Mr. Chiu said the stakes are particularly high ahead of the much-anticipated 20th Chinese Communist Party Congress in mid-October. He said the gathering will solidify Mr. Xi’s consolidation of power in Beijing and likely lead to more aggressive policies and rhetoric from China. Mr. Xi is expected to secure a third five-year term as head of the CCP and of the government, centralizing power in a way not seen in decades.
A top priority for Mr. Xi is bringing Taiwan under the mainland’s control, analysts say. The Chinese leader said in an address a year ago that Taiwan’s “independence-separatism is the biggest obstacle to achieving the reunification of the motherland and the most serious hidden danger to national rejuvenation.” Peaceful “reunification” is best, he said, but the military option will always be on the table.
The concentration of power in Beijing makes the Taiwan crisis more volatile, Mr. Chiu said.
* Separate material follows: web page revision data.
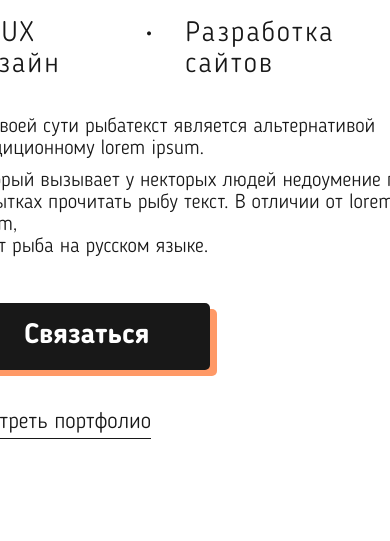
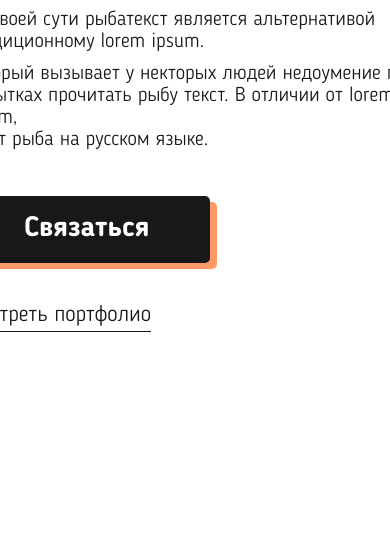
Before and after one commit to pavellenkevich/pavellenkevich.github.io, a plain HTML site: page index.html in a window 390 px wide. Shown: the part 303-844 px from the top of the page. Drawn offline with Linux system fonts and the light colour scheme.

Commit message:
Add files via upload

```diff
--- a/style1.css
+++ b/style1.css
@@ -24,7 +24,6 @@
 	}
 	html, body {
 	  	width: 100%;
-
 	  	background: #fff;
 	}
 	div.container{
@@ -32,7 +31,7 @@
 	    flex-direction: column;
 	    justify-content: center;
 	    align-items: center;
-	    height: 100vh;
+	    max-height: 100vh;
 	}
 	div.item1{
 		width: 100%;
```
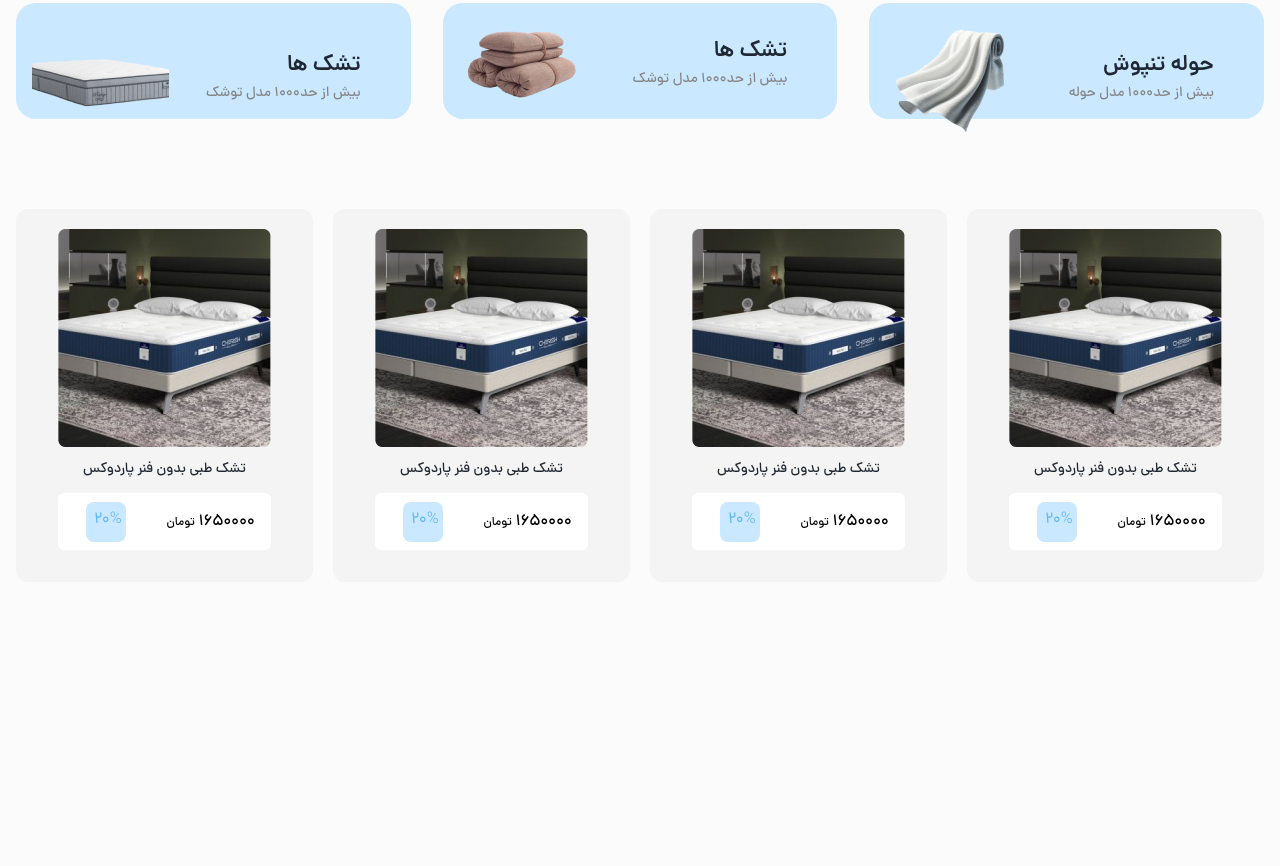
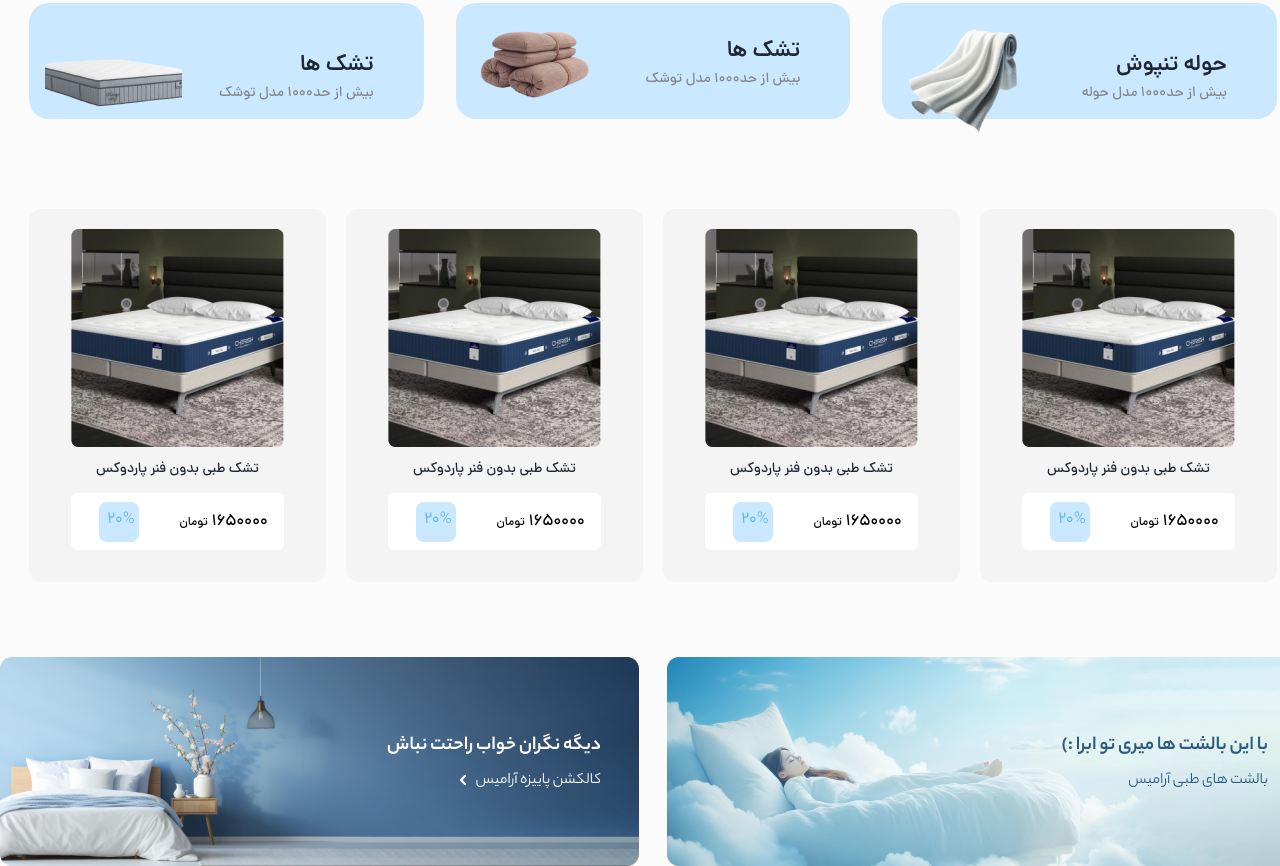
Before and after one commit to Amir-Sharafi-86/Aramis-shop, a website: page project/public/index.html in a window 1280 px wide. Shown: the part 1239-2105 px from the top of the page. Before the commit the page ends 1821 px from the top, so only its background shows below. Drawn offline with nearby package versions, Linux system fonts and the light colour scheme.

Commit message:
Section Frame

```diff
--- a/project/public/index.html
+++ b/project/public/index.html
@@ -273,7 +273,7 @@
       </div>
     </div>
   </section>
-
+<!-- <!-- Section Product (2)  -->
   <section>
     <div class="container">
       <div class="grid grid-cols-1 sm:grid-cols-2 md:grid-cols-4 gap-5">
@@ -347,6 +347,17 @@
     </div>
 
   </section>
+  <!-- Section Franme -->
+  <section class="mt-[75px]">
+    <div class="containe">
+      <div class="md:grid-cols-2">
+        <div class="flex justify-center items-center gap-7">
+          <img src="./images/Button-Main/Button-main (1).png" alt="">
+          <img src="./images/Button-Main/Button-main (2).png" alt="">
+        </div>
+      </div>
+    </div>
+  </section>
 </main>
 <script src="./Scripts/Main.js"></script>
 </body>
```
Also changed, not shown: project/public/styles/app.css.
“The risk is that only a few people are making decisions; therefore, they’re willing to take risks when making decisions, and we see more assertive decisions and using war policy to face different situations,” the Taiwanese deputy minister said. He noted that Mr. Xi’s decade in power has brought a crackdown on pro-democracy forces in Hong Kong, a repression campaign against Muslim minorities in China’s Xinjiang province that the U.S. and others have labeled a genocide, and increasing military intimidation of Taiwan.
“China is developing in an extreme way. … China has been a socialist, left-wing country, but now they are implementing a national rejuvenation, and they are using closed-door nationalism to boost and fuel their patriotism, and they are showing this in their expansion to the world,” he said. “We saw this in 19th-century European countries. China is now attempting to compete with the U.S. and other hegemonies in the world. We see that in their militarization in the South China Sea, their destruction of Hong Kong’s democracy and the issues of Xinjiang and Taiwan.
“China’s totalitarianism now is posing unprecedented threats to the free and democratic countries of the world,” Mr. Chiu added. “The extreme development of extremely centralized leadership and a fanatic nationalism will pose a grave threat to the rules-based order and liberal democracy.”
The comments, along with Ms. Harris’ remarks in Japan, are likely to trigger more harsh reactions from Beijing.
Chinese Foreign Minister Wang Yi warned after a meeting with Secretary of State Antony Blinken on the sidelines of the U.N. General Assembly that the United States has been sending “very wrong, dangerous signals” about Taiwan. Taipei’s assertions of independence from China increase the likelihood of confrontation, he said.
More specifically, Mr. Wang accused Washington of attempting to undermine China’s claim of sovereignty over Taiwan.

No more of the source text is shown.